*Use unsalted cottage cheese to reduce the sodium content to 196 mg per serving.

Carrot-raisin bread

  1½ cups all-purpose flour
  ½ cup sugar
  1 teaspoon baking powder
  ¼ teaspoon baking soda
  ½ teaspoon salt
  1½ teaspoons ground cinnamon
  ¼ teaspoon ground allspice
  1 egg, beaten
  ½ cup water
  2 tablespoons vegetable oil
  ½ teaspoon vanilla
  1½ cups carrots, finely shredded
  ¼ cup pecans, chopped
  ¼ cup golden raisins
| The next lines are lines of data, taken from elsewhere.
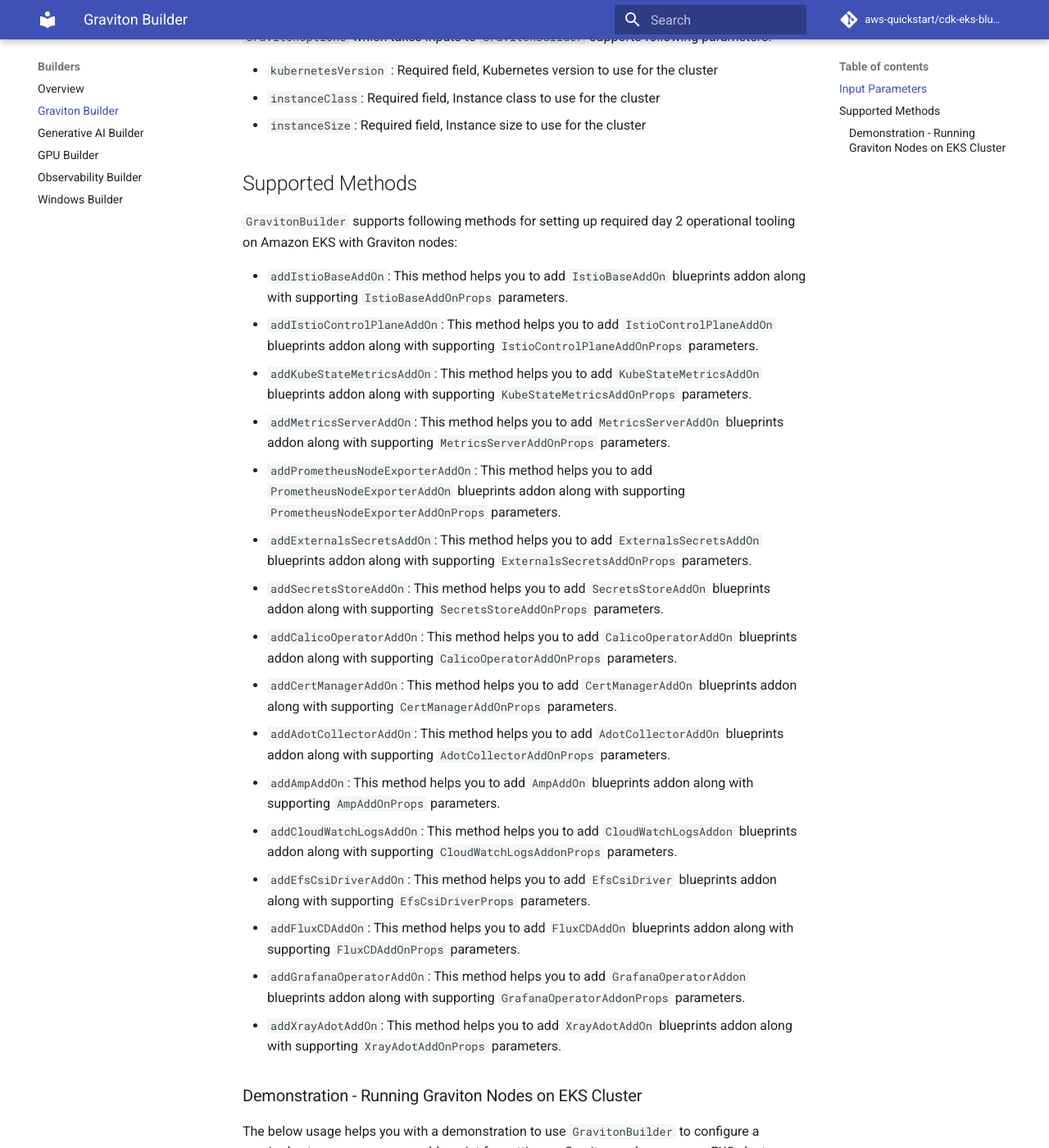
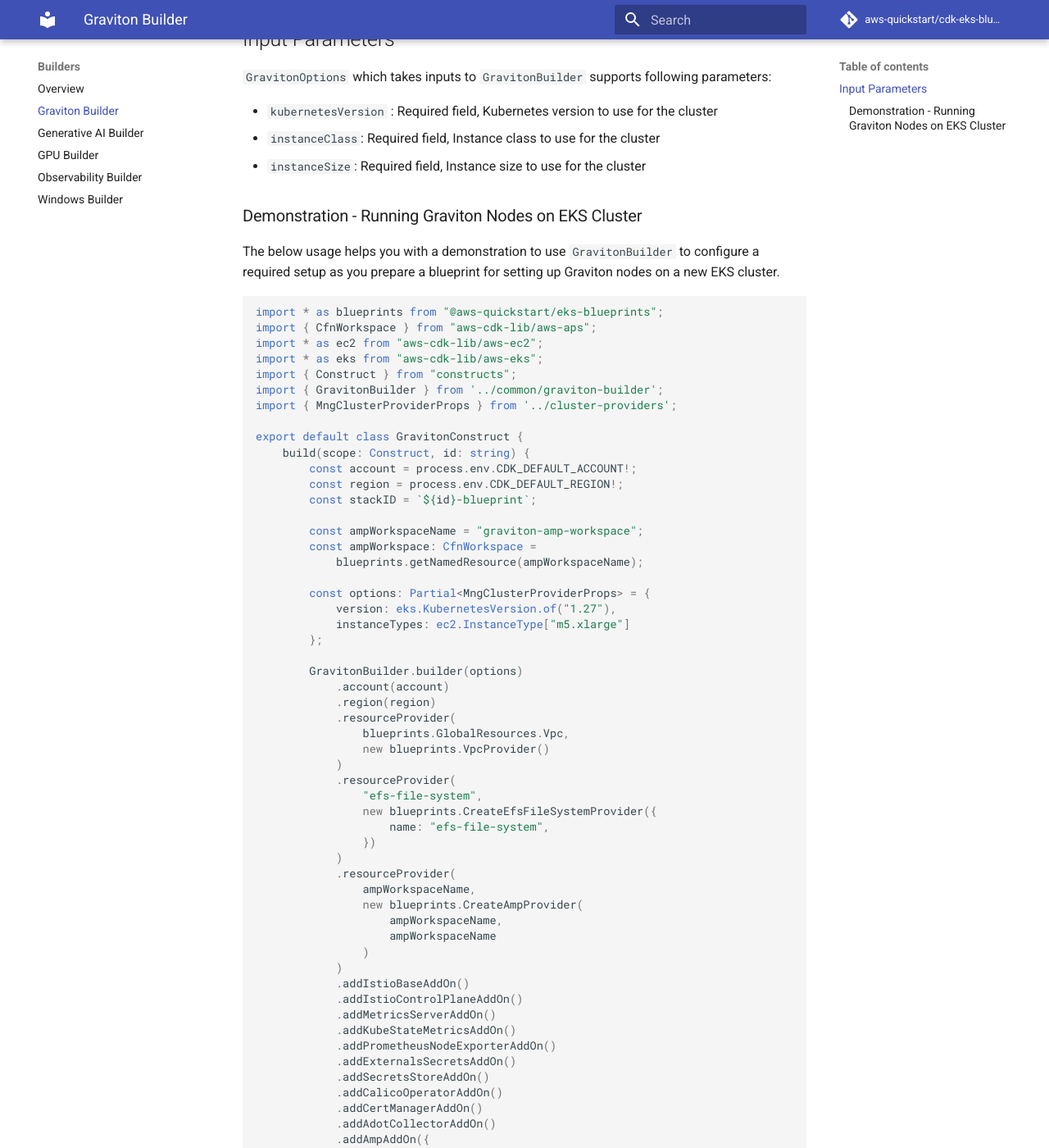
Before and after one commit to aws-quickstart/cdk-eks-blueprints, an MkDocs documentation site: the page built from docs/builders/graviton-builder.md, in a window 1280 px wide and 1400 px high, scrolled down 431 px. Shown: the whole window at 82% size. Built offline with MkDocs 1.6.1 and Material for MkDocs 9.7.7, drawn with Linux system fonts in a browser that asks for light colours; comment, search, counter and statistics services are not loaded; some of the changed text lies outside the part shown.

```diff
--- a/docs/builders/graviton-builder.md
+++ b/docs/builders/graviton-builder.md
@@ -3,6 +3,7 @@
 The `GravitonBuilder` allows you to get started with a builder class to configure with required setup as you prepare a blueprint for setting up EKS cluster with Graviton worker nodes to run your ARM64 workloads.
 
 The `GravitonBuilder` creates the following:
+
 - An EKS Cluster` with passed k8s version and cluster tags.
 - A nodegroup to schedule ARM64 workloads with parameters passed.
 
@@ -14,27 +15,6 @@
 - `instanceClass`: Required field, Instance class to use for the cluster
 - `instanceSize`:  Required field, Instance size to use for the cluster
 
-## Supported Methods
-
-`GravitonBuilder` supports following methods for setting up required day 2 operational tooling on Amazon EKS with Graviton nodes:
-
-- `addIstioBaseAddOn`: This method helps you to add `IstioBaseAddOn` blueprints addon along with supporting `IstioBaseAddOnProps` parameters.
-- `addIstioControlPlaneAddOn`: This method helps you to add `IstioControlPlaneAddOn` blueprints addon along with supporting `IstioControlPlaneAddOnProps` parameters.
-- `addKubeStateMetricsAddOn`: This method helps you to add `KubeStateMetricsAddOn` blueprints addon along with supporting `KubeStateMetricsAddOnProps` parameters.
-- `addMetricsServerAddOn`: This method helps you to add `MetricsServerAddOn` blueprints addon along with supporting `MetricsServerAddOnProps` parameters.
-- `addPrometheusNodeExporterAddOn`: This method helps you to add `PrometheusNodeExporterAddOn` blueprints addon along with supporting `PrometheusNodeExporterAddOnProps` parameters.
-- `addExternalsSecretsAddOn`: This method helps you to add `ExternalsSecretsAddOn` blueprints addon along with supporting `ExternalsSecretsAddOnProps` parameters.
-- `addSecretsStoreAddOn`: This method helps you to add `SecretsStoreAddOn` blueprints addon along with supporting `SecretsStoreAddOnProps` parameters.
-- `addCalicoOperatorAddOn`: This method helps you to add `CalicoOperatorAddOn` blueprints addon along with supporting `CalicoOperatorAddOnProps` parameters.
-- `addCertManagerAddOn`: This method helps you to add `CertManagerAddOn` blueprints addon along with supporting `CertManagerAddOnProps` parameters.
-- `addAdotCollectorAddOn`: This method helps you to add `AdotCollectorAddOn` blueprints addon along with supporting `AdotCollectorAddOnProps` parameters.
-- `addAmpAddOn`: This method helps you to add `AmpAddOn` blueprints addon along with supporting `AmpAddOnProps` parameters.
-- `addCloudWatchLogsAddOn`: This method helps you to add `CloudWatchLogsAddon` blueprints addon along with supporting `CloudWatchLogsAddonProps` parameters.
-- `addEfsCsiDriverAddOn`: This method helps you to add `EfsCsiDriver` blueprints addon along with supporting `EfsCsiDriverProps` parameters.
-- `addFluxCDAddOn`: This method helps you to add `FluxCDAddOn` blueprints addon along with supporting `FluxCDAddOnProps` parameters.
-- `addGrafanaOperatorAddOn`: This method helps you to add `GrafanaOperatorAddon` blueprints addon along with supporting `GrafanaOperatorAddonProps` parameters.
-- `addXrayAdotAddOn`: This method helps you to add `XrayAdotAddOn` blueprints addon along with supporting `XrayAdotAddOnProps` parameters.
-
 ### Demonstration - Running Graviton Nodes on EKS Cluster
 
 The below usage helps you with a demonstration to use `GravitonBuilder` to configure a required setup as you prepare a blueprint for setting up Graviton nodes on a new EKS cluster.
@@ -45,7 +25,8 @@
 import * as ec2 from "aws-cdk-lib/aws-ec2";
 import * as eks from "aws-cdk-lib/aws-eks";
 import { Construct } from "constructs";
-import { GravitonBuilder, GravitonOptions } from '../common/graviton-builder';
+import { GravitonBuilder } from '../common/graviton-builder';
+import { MngClusterProviderProps } from '../cluster-providers';
 
 export default class GravitonConstruct {
     build(scope: Construct, id: string) {
@@ -57,10 +38,9 @@
         const ampWorkspace: CfnWorkspace =
             blueprints.getNamedResource(ampWorkspaceName);
 
-        const options: GravitonOptions = {
-            kubernetesVersion: eks.KubernetesVersion.of("1.27"),
-            instanceClass: ec2.InstanceClass.M7G,
-            instanceSize: ec2.InstanceSize.LARGE
+        const options: Partial<MngClusterProviderProps> = {
+            version: eks.KubernetesVersion.of("1.27"),
+            instanceTypes: ec2.InstanceType["m5.xlarge"]
         };
 
         GravitonBuilder.builder(options)
```
Also changed, not shown: 1 other file.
  • Preheat the oven to 350° F. Lightly oil two 9- by 5-inch loaf pans. Stir together dry ingredients in a large mixing bowl. Make a well in the center of the dry mixture. In a separate bowl, mix together remaining ingredients. Add mixture all at once to dry ingredients. Stir just enough to moisten and evenly distribute carrots. Turn into the prepared pan. Bake for 50 minutes or until a toothpick inserted in the center comes out clean. Cool for five minutes in the pans. Remove from the pans and cool completely on a wire rack before slicing. Makes two loaves.

Per ½-inch slice: 99 calories, 3 g fat (less than 1 g saturated), 12 mg cholesterol, 97 mg sodium, 17 g carbohydrates, 1 g fiber, 2 g protein

Recipes reprinted from Keep the Beat: Heart Healthy Recipes from the National Heart, Lung and Blood Institute. July 2003. Available for free download at, or in print by sending $4, plus $3.10 for shipping, to NHLBI Information Center at P.O. Box 30105, Bethesda, MD 20824-0105; or by calling 301-592-8573.